* _Your task_
Apart from the pictures, every line below is to be set down exactly.

* _Records provided_
===

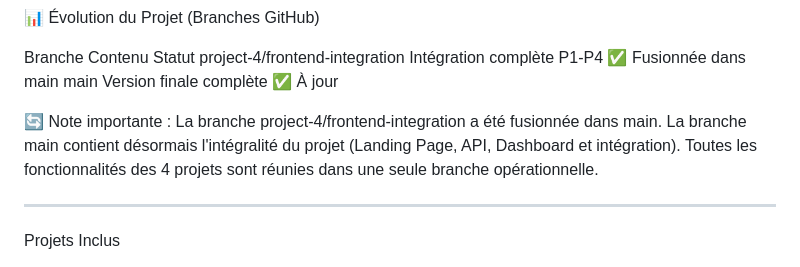
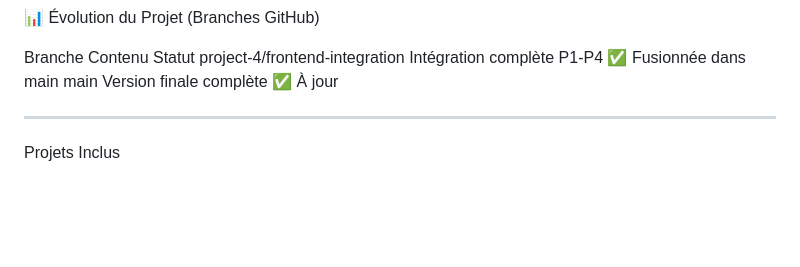
Before and after one commit to AnaniZandor/novaflow-landing, a Markdown page: README.md, the part around the change. GitHub-like rendering; blank space fills up the shorter version.

Commit message:
Update README to remove merge note
Removed note about the merging of project-4/frontend-integration into main.

```diff
--- a/README.md
+++ b/README.md
@@ -226,7 +226,6 @@ Branche Contenu Statut
 project-4/frontend-integration Intégration complète P1-P4 ✅ Fusionnée dans main
 main Version finale complète ✅ À jour
 
-🔄 Note importante : La branche project-4/frontend-integration a été fusionnée dans main. La branche main contient désormais l'intégralité du projet (Landing Page, API, Dashboard et intégration). Toutes les fonctionnalités des 4 projets sont réunies dans une seule branche opérationnelle.
 
 ---
 
```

===

* _Your response_
Before and after one commit to AnaniZandor/novaflow-landing, a Markdown page: README.md, the part around the change. GitHub-like rendering; blank space fills up the shorter version.

Commit message:
Update README to remove merge note
Removed note about the merging of project-4/frontend-integration into main.

```diff
--- a/README.md
+++ b/README.md
@@ -226,7 +226,6 @@ Branche Contenu Statut
 project-4/frontend-integration Intégration complète P1-P4 ✅ Fusionnée dans main
 main Version finale complète ✅ À jour
 
-🔄 Note importante : La branche project-4/frontend-integration a été fusionnée dans main. La branche main contient désormais l'intégralité du projet (Landing Page, API, Dashboard et intégration). Toutes les fonctionnalités des 4 projets sont réunies dans une seule branche opérationnelle.
 
 ---
 
```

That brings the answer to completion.